**** Dataset content
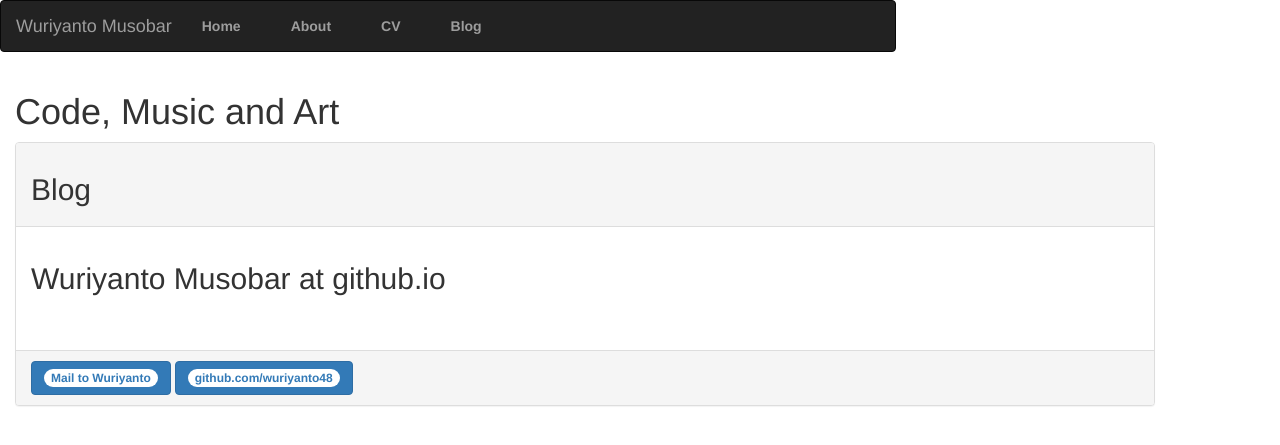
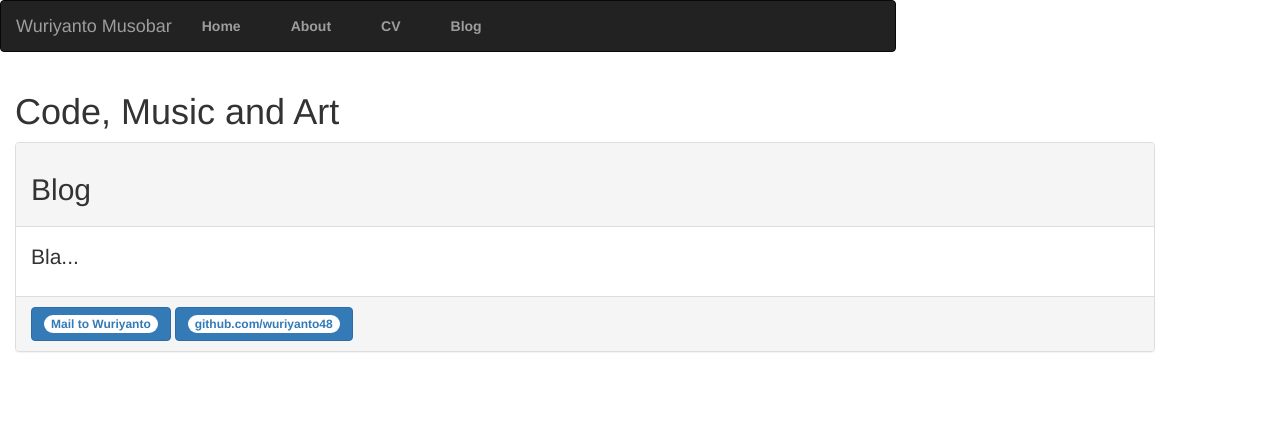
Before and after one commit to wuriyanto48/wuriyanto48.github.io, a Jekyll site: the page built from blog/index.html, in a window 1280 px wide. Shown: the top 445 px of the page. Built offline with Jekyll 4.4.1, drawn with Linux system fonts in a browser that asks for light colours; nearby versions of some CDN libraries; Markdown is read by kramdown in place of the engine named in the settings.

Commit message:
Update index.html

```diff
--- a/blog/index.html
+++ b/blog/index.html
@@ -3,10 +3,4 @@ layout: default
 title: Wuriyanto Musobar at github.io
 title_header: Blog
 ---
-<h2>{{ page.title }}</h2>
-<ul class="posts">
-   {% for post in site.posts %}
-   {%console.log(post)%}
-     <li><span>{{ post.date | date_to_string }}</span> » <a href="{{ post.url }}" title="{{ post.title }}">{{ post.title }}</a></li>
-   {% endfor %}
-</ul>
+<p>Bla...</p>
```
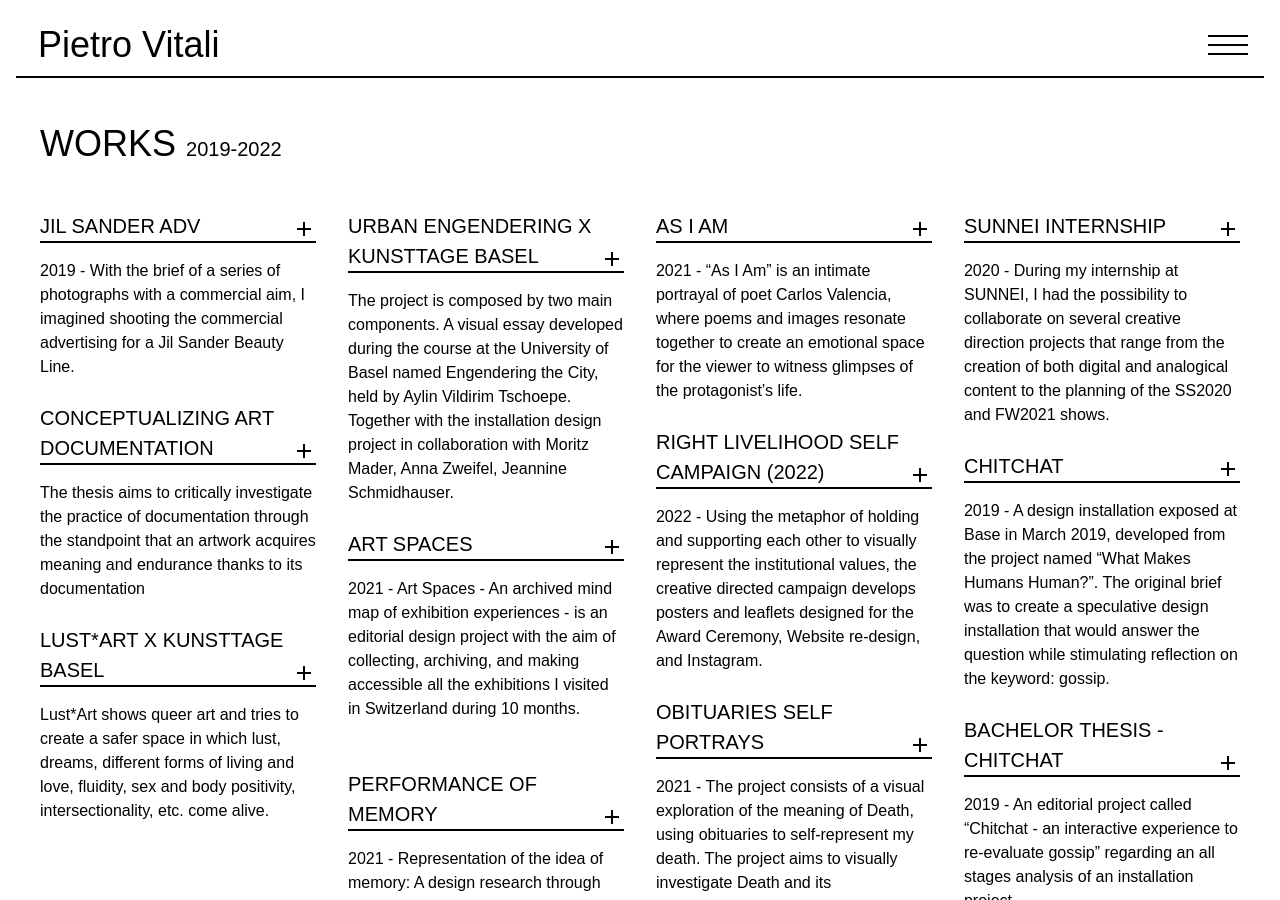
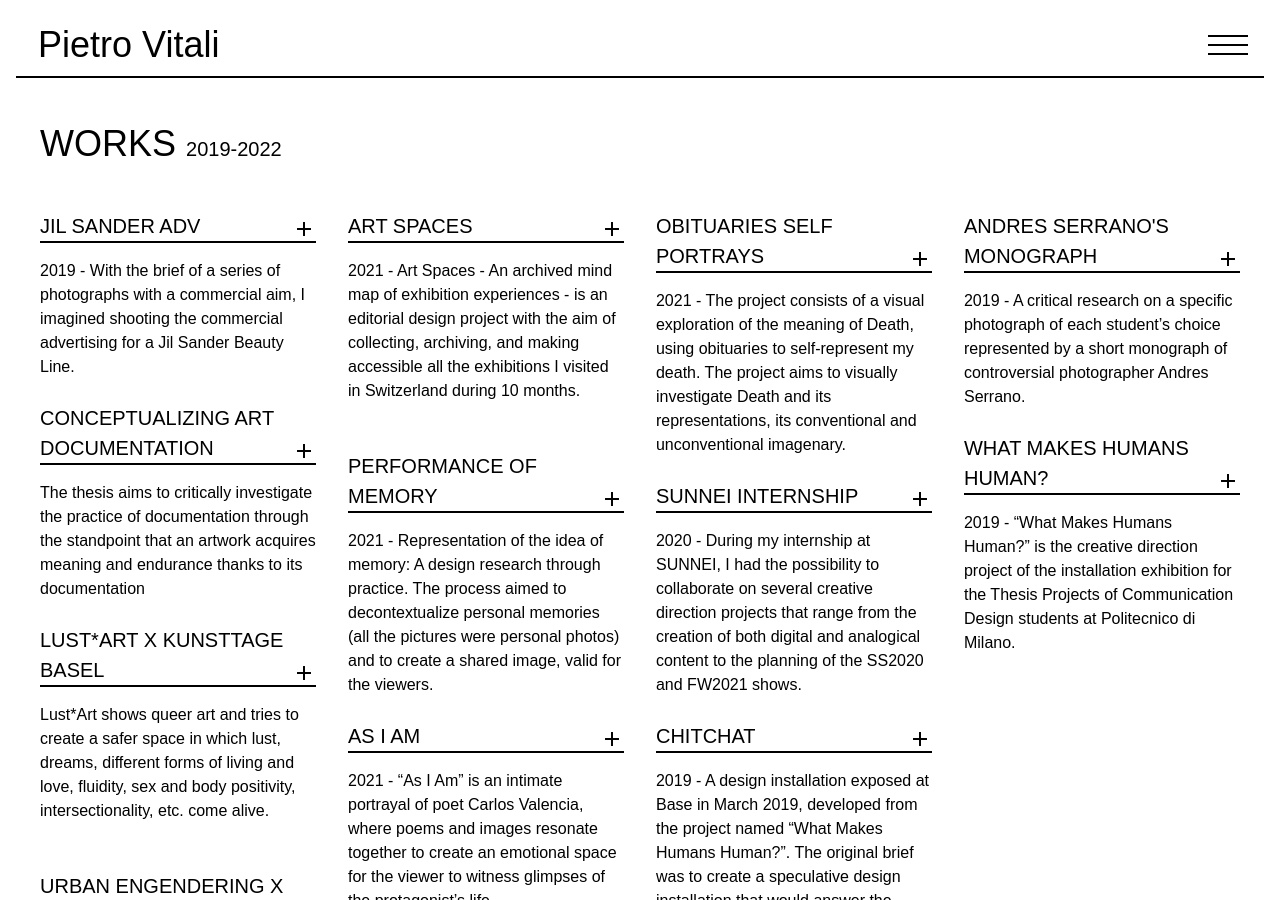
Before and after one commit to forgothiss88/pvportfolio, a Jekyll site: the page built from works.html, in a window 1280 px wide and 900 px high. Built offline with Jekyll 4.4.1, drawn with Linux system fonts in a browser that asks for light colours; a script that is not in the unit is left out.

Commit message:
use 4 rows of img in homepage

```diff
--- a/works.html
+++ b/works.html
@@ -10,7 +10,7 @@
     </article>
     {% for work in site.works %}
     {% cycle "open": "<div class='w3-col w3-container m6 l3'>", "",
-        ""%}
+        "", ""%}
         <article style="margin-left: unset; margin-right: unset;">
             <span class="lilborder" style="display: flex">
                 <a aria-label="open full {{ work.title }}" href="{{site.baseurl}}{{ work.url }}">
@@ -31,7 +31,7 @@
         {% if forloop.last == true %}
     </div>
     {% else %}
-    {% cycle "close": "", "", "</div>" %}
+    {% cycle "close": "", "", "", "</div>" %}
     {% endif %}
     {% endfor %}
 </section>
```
********
▶ _Assignment_:
Please say how many lines above contain "wide", number only.

▶ _Response_:
2